Russia a potential threat actor in cybersecurity: NATO
A senior NATO official warned Thursday that Russia "has demonstrated that it has the potential to be a comprehensive actor."
In an exclusive interview with Anadolu Agency, Merle Maigre, director of the NATO Cooperative Cyber Defense Centre of Excellence, spoke on cybersecurity and the threats NATO faces.
When asked the gravity of the cyber-threat faced by NATO nations, Maigre said such threats "do not recognize geographical or institutional borders. In cyberspace, everything is merged into one battlefield."
"On the cybersecurity front, the current Russian government has demonstrated that it has the potential to be a comprehensive threat actor," she said.
"Moscow possesses the technological skills, from being able to distribute denial of service attacks to trolls to more advanced persistent threats. It has a strategy in place to derail any global consensus on cyberspace from emerging, from the Gerassimov doctrine to Internet governance, and is engaging in operations, such as the recent US election hacks and NotPetya attack.
"Last but not least, its long-term legal approach has been to undermine the UN Group of Governmental Experts."
Asked whether cyberattacks are being effectively used to alter elections, Maigre said: "Cyber operations have started to play a key role in the toolbox of political and military intelligence-gathering and information operations."
"Hybrid challenges call for hybrid response. A combination of legislative, organizational and technical measures need to be implemented in a comprehensive, whole-of-society manner. That includes a unified effort by government, businesses, and a civil society of IT community," she added.

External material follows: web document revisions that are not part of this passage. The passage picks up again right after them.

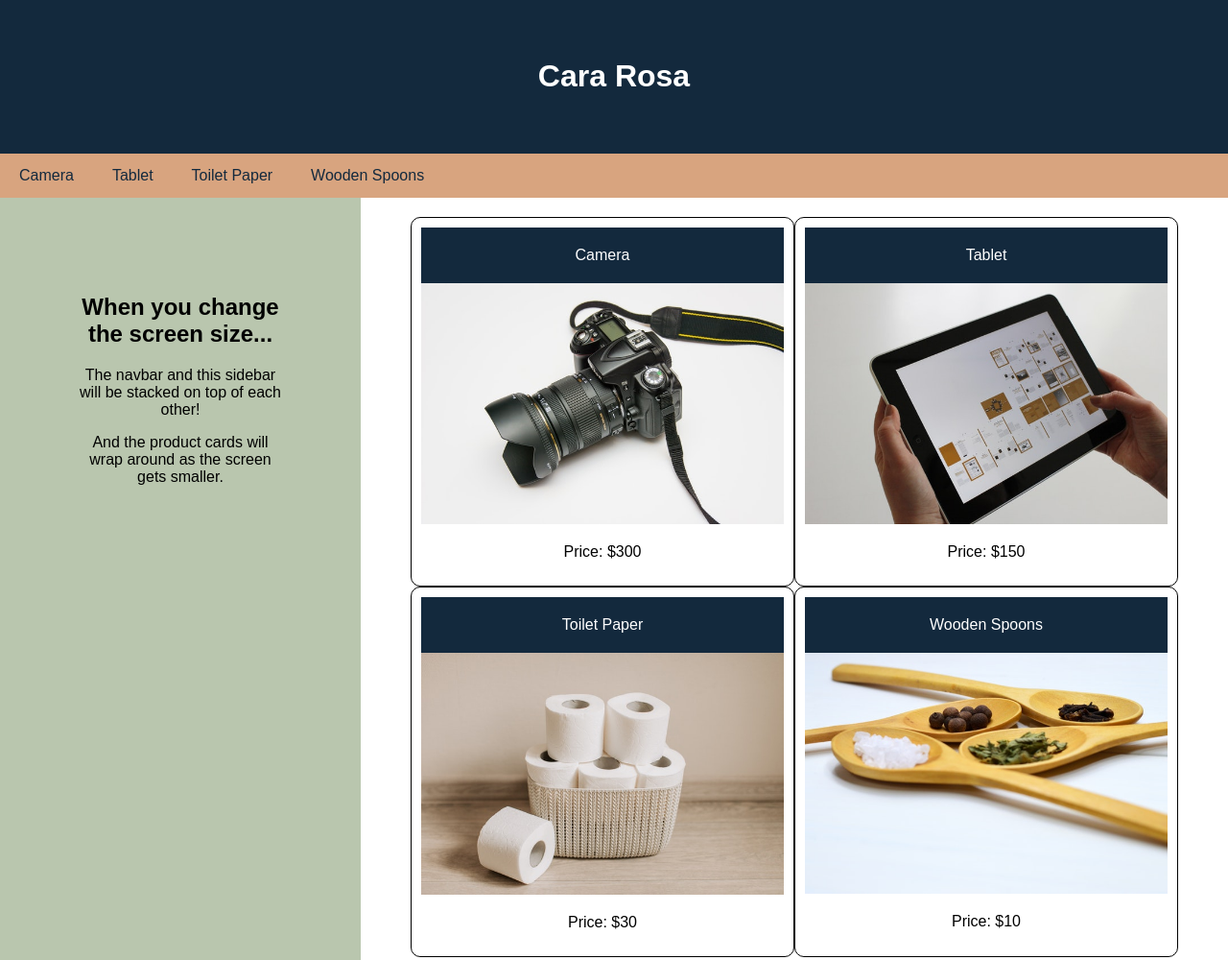
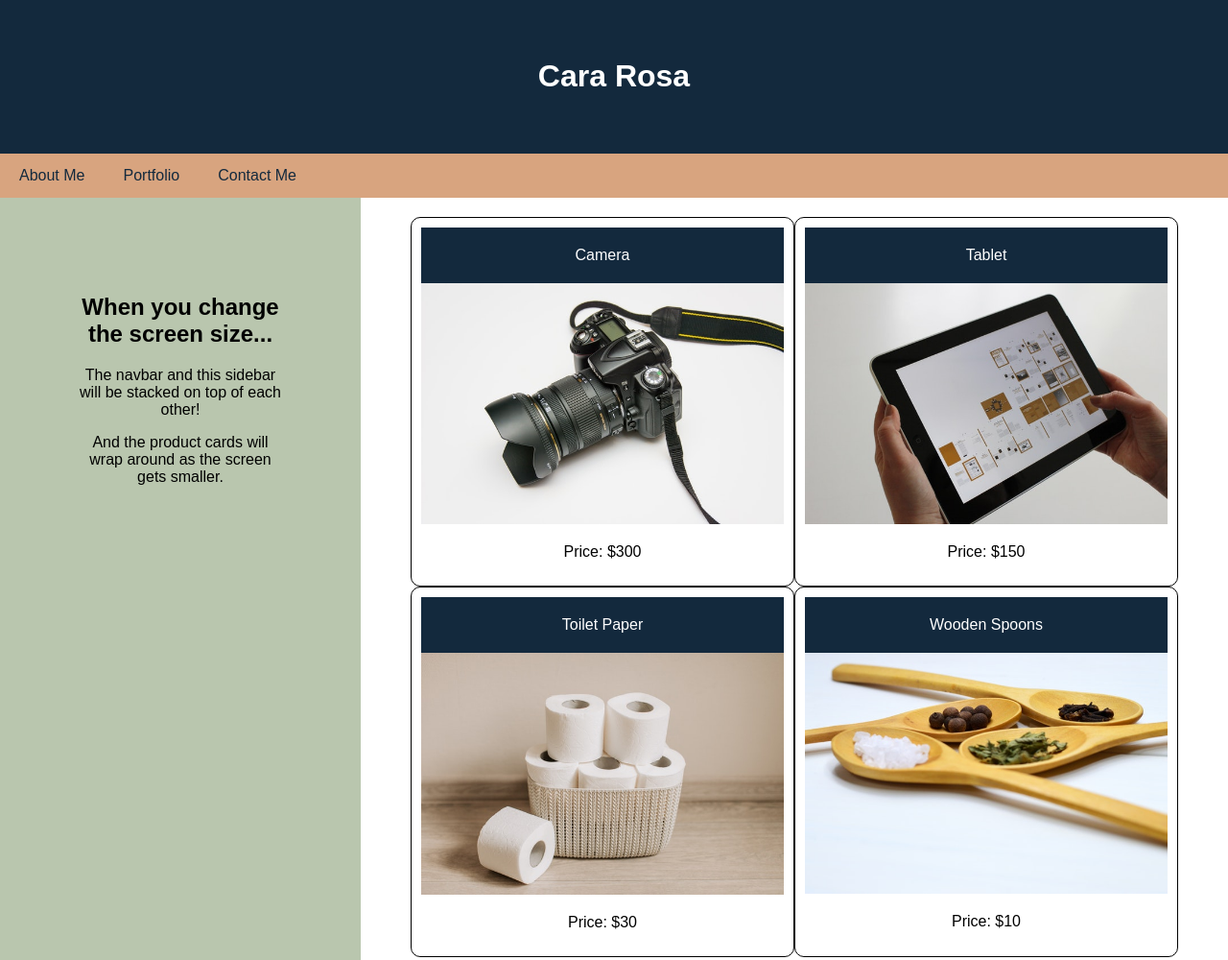
Before and after one commit to CaraRosa/rosa-portfolio, a plain HTML site: page index.html in a window 1280 px wide. Shown: the top 1000 px of the page at 96% size. Drawn offline with Linux system fonts and the light colour scheme.

Commit message:
changed nav titles

```diff
--- a/index.html
+++ b/index.html
@@ -15,10 +15,9 @@
 
     <!-- Navbar -->
     <nav>
-      <a href="#">Camera</a>
-      <a href="#">Tablet</a>
-      <a href="#">Toilet Paper</a>
-      <a href="#">Wooden Spoons</a>
+      <a href="#">About Me</a>
+      <a href="#">Portfolio</a>
+      <a href="#">Contact Me</a>
     </nav>
 
     <!-- Body -->
```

Asked to elaborate on the cooperation with member countries including Turkey, Maigre said the NATO Cooperative Cyber Defense Centre of Excellence (NATO CCDCOE) has grown into a 20-nation-strong cyber defense hub with several flagships.
"The world's most complex international live-fire cyber defense exercise Locked Shields, international conference and community-building event CyCon, and the already mentioned Tallinn Manual," she listed, adding that all member countries, including Turkey, have contributed to the success of the center and these highlights.

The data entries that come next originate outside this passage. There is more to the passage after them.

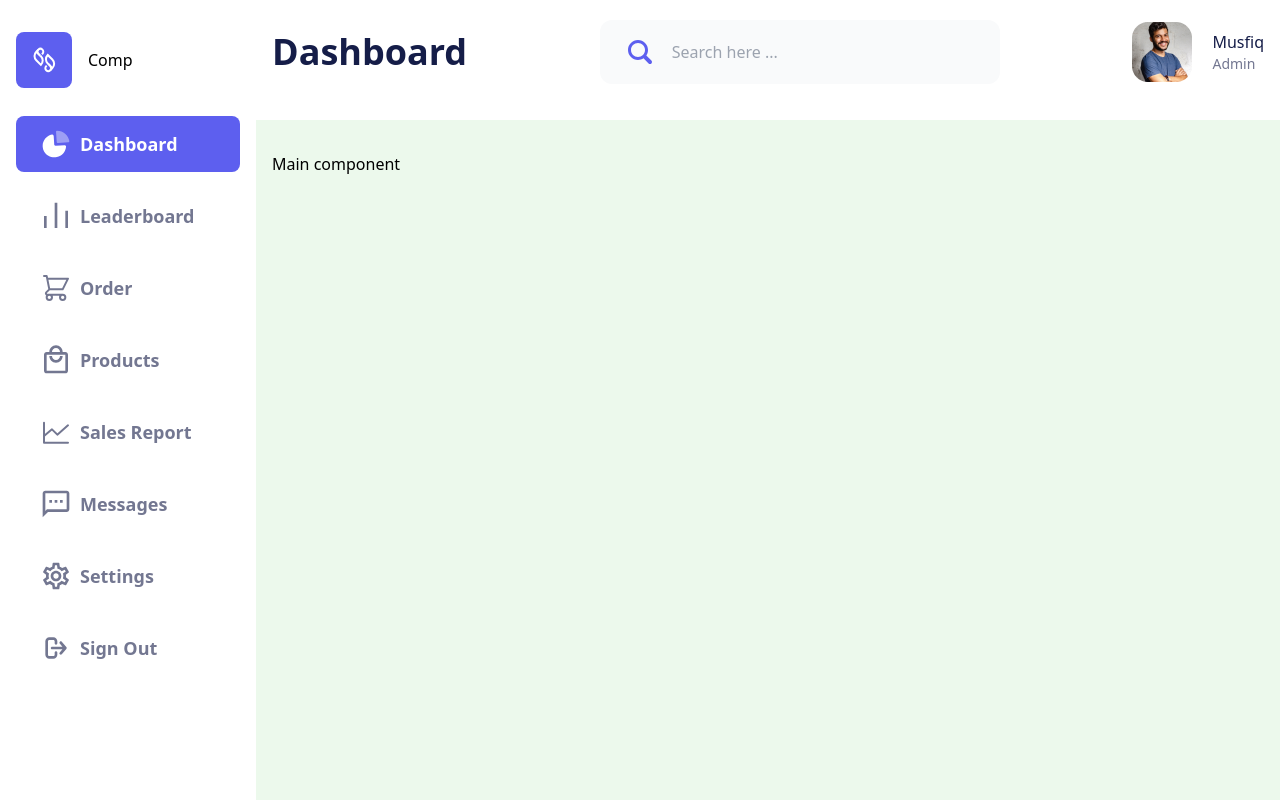
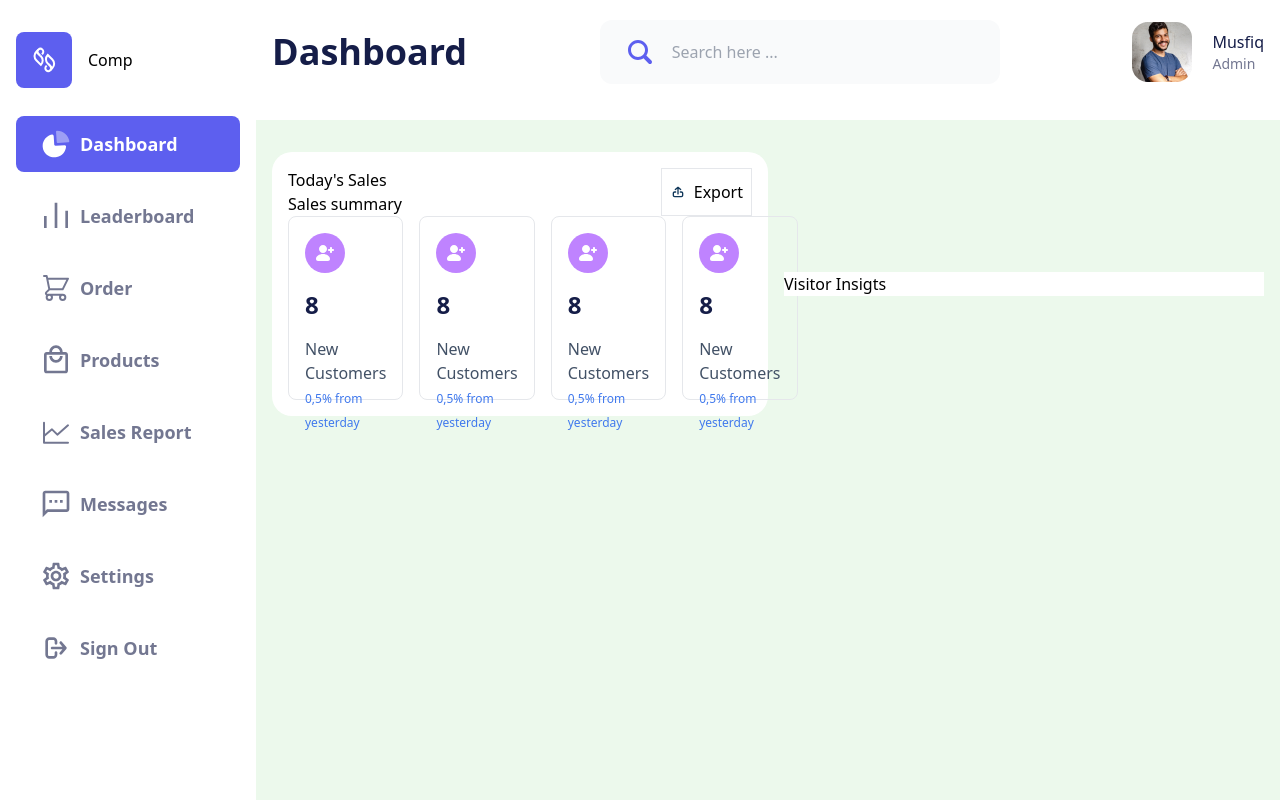
Before and after one commit to abeeebdon/dashboard, a React (Vite) app: page / in a window 1280 px wide. Built offline with nearby package versions, Linux system fonts and the light colour scheme.

Commit message:
Header and sidebar dine

```diff
--- a/src/features/dashboard/Index.tsx
+++ b/src/features/dashboard/Index.tsx
@@ -1,4 +1,5 @@
 import Header from './Header'
+import MainComponent from './MainComponent'
 import SideBar from './SideBar'
 
 const MainDashboard = () => {
@@ -7,7 +8,7 @@ const MainDashboard = () => {
       <Header />
       <SideBar />
       <main className="rounded-sm fixed bottom-0 h-[81vh] right-0 w-[80vw] px-4">
-        <p>Main component</p>
+        <MainComponent />
       </main>
     </>
   )
--- /dev/null
+++ b/src/features/dashboard/MainComponent.tsx
@@ -0,0 +1,16 @@
+import Col from './components/Col'
+
+const MainComponent = () => {
+  return (
+    <>
+      <section className="flex items-center justify-between gap-4">
+        <Col />
+        <article className="w-1/2 bg-white">
+          <h2>Visitor Insigts</h2>
+        </article>
+      </section>
+    </>
+  )
+}
+
+export default MainComponent
--- /dev/null
+++ b/src/features/dashboard/components/Col.tsx
@@ -0,0 +1,50 @@
+import SalesComponent from './SalesComponent'
+
+const Col = () => {
+  return (
+    <section className="w-1/2  p-4 rounded-[20px] h-full bg-white">
+      <article className="flex justify-between">
+        <div className="flex flex-col">
+          <h2>Today's Sales</h2>
+          <p>Sales summary</p>
+        </div>
+        <div className="border p-2 flex items-center gap-2">
+          <img src="/icons/export.svg" alt="img" />
+          <span>Export</span>
+        </div>
+      </article>
+      <article className="flex items-center gap-4 ">
+        <SalesComponent
+          name="New Customers"
+          details="0,5% from yesterday"
+          number={8}
+          src="customer"
+          bgColor="purples-100"
+        />
+        <SalesComponent
+          name="New Customers"
+          details="0,5% from yesterday"
+          number={8}
+          src="customer"
+          bgColor="purples-100"
+        />
+        <SalesComponent
+          name="New Customers"
+          details="0,5% from yesterday"
+          number={8}
+          src="customer"
+          bgColor="purples-100"
+        />
+        <SalesComponent
+          name="New Customers"
+          details="0,5% from yesterday"
+          number={8}
+          src="customer"
+          bgColor="purples-100"
+        />
+      </article>
+    </section>
+  )
+}
+
+export default Col
--- /dev/null
+++ b/src/features/dashboard/components/SalesComponent.tsx
@@ -0,0 +1,27 @@
+interface Props {
+  src: string
+  name: string
+  details: string
+  number: number
+  bgColor: string
+}
+const SalesComponent = ({ src, name, details, number, bgColor }: Props) => {
+  return (
+    <section
+      className={`rounded-lg w-full max-w-[180px] h-[184px] space-y-4 border p-4 bg-${bgColor}`}
+    >
+      <img src={`/icons/${src}.svg`} alt={name} className="w-10 h-10" />
+      <p className="text-grey-900 leading-8 text-[24px] font-semibold">
+        {number}
+      </p>
+      <p className=" text-[#425166] leading-6 font-medium text-[16px]">
+        {name}
+      </p>
+      <span className="text-grey-800 text-[12px] leading-4 font-medium">
+        {details}
+      </span>
+    </section>
+  )
+}
+
+export default SalesComponent
--- a/tailwind.config.js
+++ b/tailwind.config.js
@@ -11,8 +11,12 @@ module.exports = {
         primary: '#5D5FEF',
         grey: {
           900: '#151D48',
+          800: '#4079ED',
           700: '#737791',
           300: '#F9FAFB',
+        },
+        purples: {
+          100: '#F3E8FF',
         },
       },
     },
```
Also changed, not shown: public/icons/customer.svg (added), public/icons/export.svg (added).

- Cyber-defense hub
"We highly value the participation of Turkey and recognize and appreciate how Turkey has contributed to the success of our cyber-defense hub by sending us the best people," she added.
Explaining the center's practices, Maigre said it is a NATO-accredited cyber defense hub focusing on research, training, and exercises.
"The international military organization based in Estonia currently includes 20 nations providing a 360-degree look at cyber defense, with expertise in the areas of technology, strategy, operations, and the law," she said.
"We have a diverse mix of experts from the military, government, academia, and industry working together on the most relevant topics in cyber defense. In addition to the flagships mentioned above, we carry out a number of cutting-edge trainings in all our focus areas.
"As of January 2018, NATO CCDCOE is responsible for identifying the cyber defense operations training requirements and coordinating training solutions for all NATO bodies across the Alliance."
On the center's 2018 plans, Maigre said the program Locked Shields will take place again at the end of April.
The program, organized by the center since 2010, focuses on training the cyber defenders who protect national IT systems.
"Every year, national Blue Teams are put under intense pressure to maintain the networks and services of a fictional country, handling and reporting incidents, solving forensic challenges, and responding to legal, strategic communication and scenario injects.
"In 2017 the exercise enabled nearly 900 cybersecurity experts from 25 countries to practice the defense of IT systems and critical infrastructure under the intense pressure of a severe cyberattack. The focus is on realistic scenarios, cutting-edge technologies, and simulating the entire complexity of a massive cyber incident. For the first time, in 2017, a strategic track ran parallel to the technical exercise," she said.
"It's too early to speak of any details, but the exercise in 2018 will definitely involve new challenges and special systems together with a strategic track that is integrated with the entire scenario," she added.